One of St. Louis’ oldest sushi restaurants is moving to a new location in a few months. Nobu’s Japanese Restaurant, which was located at 8643 Olive Blvd. in University City from 1990 until this June, will soon reside at 6253 Delmar Blvd. in the Loop in the same building as United Provisions

The new spot is slated to open in late 2021 and will offer a more focused menu. “We used to be a restaurant that used all these proteins, and it’s a lot to handle and specialize on, so we’re sticking to seafood,” said George Schinichi Kidera, Nobu's co-owner, chef and operator. “Before, we were a family restaurant offering comfort foods, but now we’re focusing on sushi, specifically, sashimi and nigiri.” 

A selection of seafood-focused a la carte dishes will also be available upon reopening. On the beverage side, they plan to offer cocktails, spirits, beer, wine and a selection of sakes.

The restaurant is also getting a total makeover. Assisted by interior designer Sasha Malinich, Nobu’s will have a warm and welcoming vibe, which Kidera describes as “tasteful-casual.” The space is on the smaller side at 964 square feet, and Kidera and Malinich are trying to be efficient and make the most of the space.

Malinich’s talents have already been showcased in St. Louis restaurants such as Edera Italian Eatery, Winslow's Table and the now-closed Sardella. Malinich is hugely inspired by travel and incorporates international design in his work. “The direction for the design is modern Japanese, lighter woods, earthy tones, warm lighting,” said Kidera. “For our family, being Japanese, Sasha really wants to emphasize that when you come to the restaurant you get the sense that you’re in a unique atmosphere that will really convey the sense of being in Japan.” 

A family-operated “mom and pop shop,” Nobu’s loves serving the St. Louis area, according to Kidera. “We kept our doors open, we didn’t close, every possible day, we kept our doors open throughout the pandemic,” he said. “We pulled through it and are very glad that things are on the road to recovery.”
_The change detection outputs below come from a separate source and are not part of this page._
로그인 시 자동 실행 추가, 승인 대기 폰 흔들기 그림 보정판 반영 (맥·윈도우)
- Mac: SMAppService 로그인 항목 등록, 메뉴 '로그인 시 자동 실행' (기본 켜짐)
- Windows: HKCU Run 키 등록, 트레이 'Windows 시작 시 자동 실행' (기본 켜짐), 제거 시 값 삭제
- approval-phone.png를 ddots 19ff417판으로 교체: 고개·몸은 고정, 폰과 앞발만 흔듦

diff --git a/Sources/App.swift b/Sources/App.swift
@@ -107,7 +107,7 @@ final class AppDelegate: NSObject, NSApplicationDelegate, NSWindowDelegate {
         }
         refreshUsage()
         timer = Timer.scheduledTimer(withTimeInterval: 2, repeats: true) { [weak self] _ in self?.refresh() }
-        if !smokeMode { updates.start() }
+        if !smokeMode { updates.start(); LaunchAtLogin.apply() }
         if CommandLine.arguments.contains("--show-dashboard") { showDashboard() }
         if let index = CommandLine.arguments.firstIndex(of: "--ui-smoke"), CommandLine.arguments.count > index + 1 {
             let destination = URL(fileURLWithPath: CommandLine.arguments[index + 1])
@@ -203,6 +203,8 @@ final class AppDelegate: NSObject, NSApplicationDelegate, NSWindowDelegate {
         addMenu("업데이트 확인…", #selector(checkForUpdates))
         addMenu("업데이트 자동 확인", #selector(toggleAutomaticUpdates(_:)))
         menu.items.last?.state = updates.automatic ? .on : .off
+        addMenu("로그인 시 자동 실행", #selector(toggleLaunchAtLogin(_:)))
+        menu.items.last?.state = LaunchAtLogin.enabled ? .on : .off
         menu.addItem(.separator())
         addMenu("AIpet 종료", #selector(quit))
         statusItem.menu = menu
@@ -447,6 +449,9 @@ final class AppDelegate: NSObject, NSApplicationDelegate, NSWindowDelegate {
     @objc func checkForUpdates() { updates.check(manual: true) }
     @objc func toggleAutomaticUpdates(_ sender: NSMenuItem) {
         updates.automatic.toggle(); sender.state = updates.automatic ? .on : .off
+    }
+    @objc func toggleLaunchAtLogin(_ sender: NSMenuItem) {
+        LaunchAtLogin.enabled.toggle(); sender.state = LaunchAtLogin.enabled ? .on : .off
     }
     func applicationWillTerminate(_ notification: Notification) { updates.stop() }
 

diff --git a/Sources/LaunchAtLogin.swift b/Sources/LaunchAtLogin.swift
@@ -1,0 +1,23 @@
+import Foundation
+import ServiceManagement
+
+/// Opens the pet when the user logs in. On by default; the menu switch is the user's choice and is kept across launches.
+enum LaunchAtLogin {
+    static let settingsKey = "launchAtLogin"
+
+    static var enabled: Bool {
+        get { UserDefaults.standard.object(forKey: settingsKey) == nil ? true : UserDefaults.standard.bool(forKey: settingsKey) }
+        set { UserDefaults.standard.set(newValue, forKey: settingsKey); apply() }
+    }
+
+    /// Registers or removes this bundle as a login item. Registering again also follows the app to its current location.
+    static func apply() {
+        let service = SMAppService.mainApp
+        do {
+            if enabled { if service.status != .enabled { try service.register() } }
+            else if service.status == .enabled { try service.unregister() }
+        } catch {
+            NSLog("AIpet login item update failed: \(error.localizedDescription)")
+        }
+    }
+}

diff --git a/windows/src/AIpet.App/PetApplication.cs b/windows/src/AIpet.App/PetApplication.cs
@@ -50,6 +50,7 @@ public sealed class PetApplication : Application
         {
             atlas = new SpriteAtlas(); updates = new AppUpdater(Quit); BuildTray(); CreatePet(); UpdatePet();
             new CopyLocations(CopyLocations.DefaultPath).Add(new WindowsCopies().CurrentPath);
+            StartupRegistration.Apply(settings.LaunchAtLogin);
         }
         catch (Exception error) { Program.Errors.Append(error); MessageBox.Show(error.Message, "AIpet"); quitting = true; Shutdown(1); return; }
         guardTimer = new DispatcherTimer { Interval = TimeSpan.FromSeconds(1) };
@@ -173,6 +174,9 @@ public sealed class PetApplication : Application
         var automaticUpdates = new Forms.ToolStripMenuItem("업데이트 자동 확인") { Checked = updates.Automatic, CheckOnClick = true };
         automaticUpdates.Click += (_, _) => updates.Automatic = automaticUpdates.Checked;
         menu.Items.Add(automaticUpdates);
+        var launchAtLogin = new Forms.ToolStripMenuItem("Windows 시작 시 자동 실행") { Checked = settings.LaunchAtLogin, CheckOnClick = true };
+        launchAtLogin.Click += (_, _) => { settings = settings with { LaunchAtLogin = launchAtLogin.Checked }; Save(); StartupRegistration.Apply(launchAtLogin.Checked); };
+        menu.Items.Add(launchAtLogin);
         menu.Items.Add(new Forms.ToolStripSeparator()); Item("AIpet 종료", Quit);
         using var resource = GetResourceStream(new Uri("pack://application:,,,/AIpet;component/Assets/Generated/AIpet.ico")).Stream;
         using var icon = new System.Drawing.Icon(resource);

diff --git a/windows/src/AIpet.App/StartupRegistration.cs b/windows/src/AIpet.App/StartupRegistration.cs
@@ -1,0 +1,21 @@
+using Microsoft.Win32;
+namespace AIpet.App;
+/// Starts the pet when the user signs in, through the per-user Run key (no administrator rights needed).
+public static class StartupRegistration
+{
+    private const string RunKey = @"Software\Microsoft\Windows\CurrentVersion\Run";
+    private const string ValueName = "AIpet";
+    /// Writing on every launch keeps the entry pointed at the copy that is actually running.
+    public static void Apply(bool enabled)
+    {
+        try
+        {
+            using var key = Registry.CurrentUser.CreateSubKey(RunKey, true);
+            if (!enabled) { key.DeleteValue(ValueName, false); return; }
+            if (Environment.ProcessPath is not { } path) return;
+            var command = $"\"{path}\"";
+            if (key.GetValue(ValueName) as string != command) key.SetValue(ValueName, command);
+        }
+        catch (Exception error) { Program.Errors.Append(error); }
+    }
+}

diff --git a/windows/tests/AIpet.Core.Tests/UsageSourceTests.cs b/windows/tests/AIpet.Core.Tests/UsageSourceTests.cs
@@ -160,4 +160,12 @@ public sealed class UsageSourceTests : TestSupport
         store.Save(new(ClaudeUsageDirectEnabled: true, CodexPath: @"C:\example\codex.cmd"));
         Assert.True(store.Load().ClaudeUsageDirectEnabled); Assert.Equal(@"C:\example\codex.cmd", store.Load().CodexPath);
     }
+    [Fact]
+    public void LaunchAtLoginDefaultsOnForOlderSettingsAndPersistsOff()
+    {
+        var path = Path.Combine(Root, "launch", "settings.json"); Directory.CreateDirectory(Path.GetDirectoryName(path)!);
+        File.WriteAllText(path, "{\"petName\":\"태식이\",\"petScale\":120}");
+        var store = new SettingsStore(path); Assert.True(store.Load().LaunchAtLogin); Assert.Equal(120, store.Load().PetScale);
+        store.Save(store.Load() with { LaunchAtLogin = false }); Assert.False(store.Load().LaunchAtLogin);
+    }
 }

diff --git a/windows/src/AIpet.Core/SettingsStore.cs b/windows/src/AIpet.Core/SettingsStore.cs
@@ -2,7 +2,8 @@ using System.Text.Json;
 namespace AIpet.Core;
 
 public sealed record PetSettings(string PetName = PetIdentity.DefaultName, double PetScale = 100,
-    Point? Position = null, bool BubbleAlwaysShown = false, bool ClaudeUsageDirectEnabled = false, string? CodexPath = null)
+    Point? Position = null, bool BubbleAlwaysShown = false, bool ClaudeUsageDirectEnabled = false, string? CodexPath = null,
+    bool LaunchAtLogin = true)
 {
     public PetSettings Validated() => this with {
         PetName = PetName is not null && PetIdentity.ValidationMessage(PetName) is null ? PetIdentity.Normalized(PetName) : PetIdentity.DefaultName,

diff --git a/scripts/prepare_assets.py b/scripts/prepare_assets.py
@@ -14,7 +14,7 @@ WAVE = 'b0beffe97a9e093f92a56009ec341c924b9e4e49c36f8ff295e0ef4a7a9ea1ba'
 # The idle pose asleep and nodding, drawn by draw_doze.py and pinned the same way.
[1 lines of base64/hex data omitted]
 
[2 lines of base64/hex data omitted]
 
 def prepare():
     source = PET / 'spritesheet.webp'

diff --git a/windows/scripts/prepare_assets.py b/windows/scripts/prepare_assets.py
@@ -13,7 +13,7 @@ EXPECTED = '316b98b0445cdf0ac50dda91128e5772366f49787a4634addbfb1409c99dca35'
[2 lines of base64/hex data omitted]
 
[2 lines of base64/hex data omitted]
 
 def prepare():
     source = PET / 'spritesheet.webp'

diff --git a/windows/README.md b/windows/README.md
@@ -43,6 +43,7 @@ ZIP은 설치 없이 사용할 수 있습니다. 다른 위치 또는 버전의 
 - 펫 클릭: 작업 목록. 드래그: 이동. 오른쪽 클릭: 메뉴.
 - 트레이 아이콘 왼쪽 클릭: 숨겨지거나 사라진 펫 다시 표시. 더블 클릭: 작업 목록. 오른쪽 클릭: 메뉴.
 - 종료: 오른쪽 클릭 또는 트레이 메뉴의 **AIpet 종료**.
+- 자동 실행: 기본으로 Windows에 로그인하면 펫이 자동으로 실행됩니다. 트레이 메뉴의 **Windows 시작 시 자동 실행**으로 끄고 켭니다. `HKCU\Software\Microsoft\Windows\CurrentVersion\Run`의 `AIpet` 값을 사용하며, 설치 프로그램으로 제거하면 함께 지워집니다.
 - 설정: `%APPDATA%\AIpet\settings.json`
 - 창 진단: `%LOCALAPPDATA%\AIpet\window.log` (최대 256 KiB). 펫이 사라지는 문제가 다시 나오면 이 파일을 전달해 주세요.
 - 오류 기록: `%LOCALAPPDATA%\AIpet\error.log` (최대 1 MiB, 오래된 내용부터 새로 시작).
The restaurant’s initial focus will primarily be on dine-in business rather than takeout and delivery during its reopening period, but this may change later on depending on the demand in the new location. Nobu’s will be open during the week from 5 to 9 p.m. and weekends from 5 to 10 p.m. It will likely be closed on Monday and possibly Sunday as well.